Task material
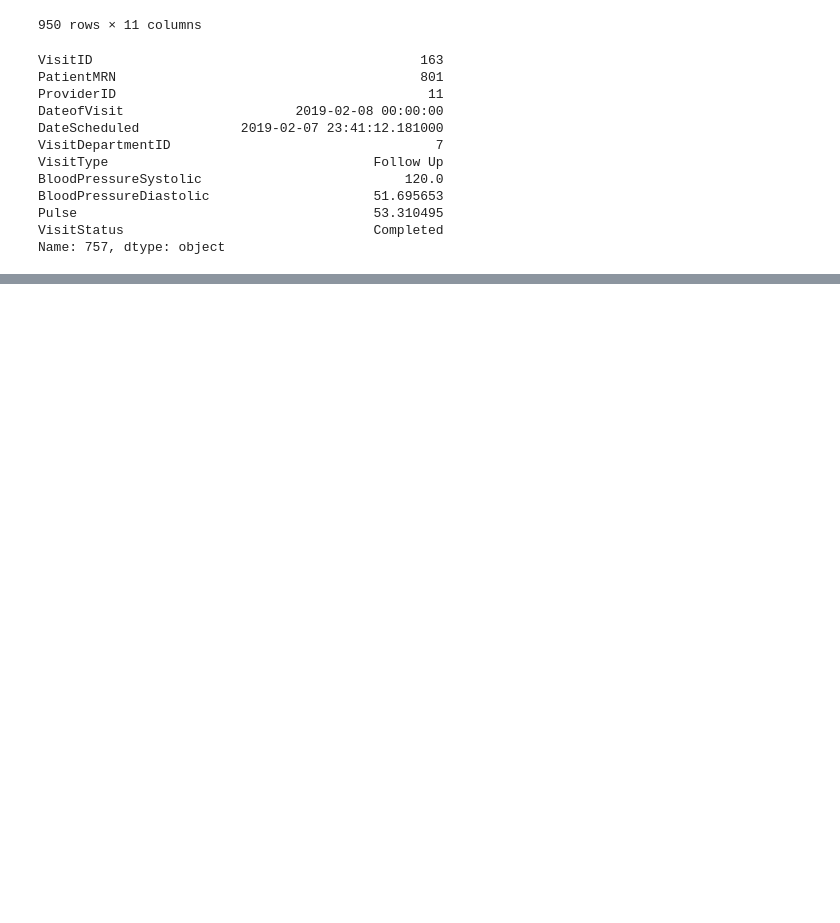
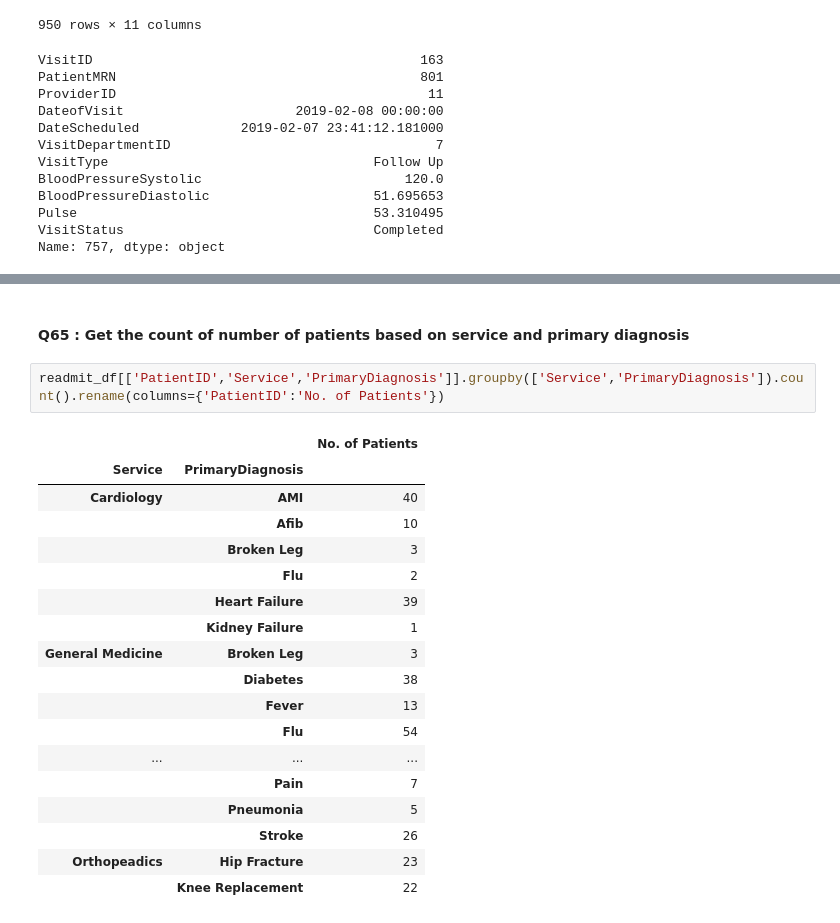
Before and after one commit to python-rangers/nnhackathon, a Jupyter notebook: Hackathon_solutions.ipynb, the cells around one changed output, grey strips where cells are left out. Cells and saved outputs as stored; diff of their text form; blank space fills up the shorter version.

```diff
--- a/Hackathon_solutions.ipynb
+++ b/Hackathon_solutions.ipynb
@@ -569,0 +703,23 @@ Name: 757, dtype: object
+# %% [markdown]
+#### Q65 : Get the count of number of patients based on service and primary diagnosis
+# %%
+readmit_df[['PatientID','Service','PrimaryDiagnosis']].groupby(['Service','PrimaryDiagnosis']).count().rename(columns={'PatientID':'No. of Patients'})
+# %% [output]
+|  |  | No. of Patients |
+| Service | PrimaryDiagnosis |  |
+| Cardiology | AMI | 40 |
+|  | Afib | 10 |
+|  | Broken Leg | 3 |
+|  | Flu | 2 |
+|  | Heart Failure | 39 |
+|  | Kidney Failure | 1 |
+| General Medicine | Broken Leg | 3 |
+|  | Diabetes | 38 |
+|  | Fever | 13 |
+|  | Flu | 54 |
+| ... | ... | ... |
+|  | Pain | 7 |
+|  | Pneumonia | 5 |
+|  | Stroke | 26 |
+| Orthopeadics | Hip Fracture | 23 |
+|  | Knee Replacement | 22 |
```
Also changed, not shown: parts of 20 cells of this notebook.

...

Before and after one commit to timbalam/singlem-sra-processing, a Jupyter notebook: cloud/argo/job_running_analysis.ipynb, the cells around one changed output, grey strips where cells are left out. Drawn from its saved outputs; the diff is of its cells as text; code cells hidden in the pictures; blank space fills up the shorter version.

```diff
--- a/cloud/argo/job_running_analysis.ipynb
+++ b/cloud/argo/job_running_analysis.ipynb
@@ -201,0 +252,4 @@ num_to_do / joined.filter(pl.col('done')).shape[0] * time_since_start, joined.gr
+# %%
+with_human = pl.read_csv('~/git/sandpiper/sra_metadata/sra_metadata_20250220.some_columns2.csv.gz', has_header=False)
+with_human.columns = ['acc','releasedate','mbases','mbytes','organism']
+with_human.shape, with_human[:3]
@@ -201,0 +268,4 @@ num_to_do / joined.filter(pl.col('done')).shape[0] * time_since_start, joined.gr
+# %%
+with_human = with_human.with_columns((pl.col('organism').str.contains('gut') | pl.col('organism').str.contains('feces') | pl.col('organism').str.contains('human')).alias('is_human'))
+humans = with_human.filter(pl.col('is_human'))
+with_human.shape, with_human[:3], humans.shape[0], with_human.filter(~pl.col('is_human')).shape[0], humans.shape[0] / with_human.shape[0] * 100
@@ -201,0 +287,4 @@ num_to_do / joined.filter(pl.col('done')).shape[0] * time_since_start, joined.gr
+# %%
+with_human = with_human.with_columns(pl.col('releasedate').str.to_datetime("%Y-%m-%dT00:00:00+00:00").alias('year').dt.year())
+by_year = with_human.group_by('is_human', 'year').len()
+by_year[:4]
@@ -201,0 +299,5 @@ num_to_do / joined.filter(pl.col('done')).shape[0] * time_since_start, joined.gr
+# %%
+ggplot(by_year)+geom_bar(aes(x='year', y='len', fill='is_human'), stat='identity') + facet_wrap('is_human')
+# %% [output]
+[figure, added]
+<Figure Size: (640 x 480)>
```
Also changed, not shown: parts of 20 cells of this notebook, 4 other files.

Exercise
Tally the lines above that include "cloud", and reply with only the tally.

Final answer
3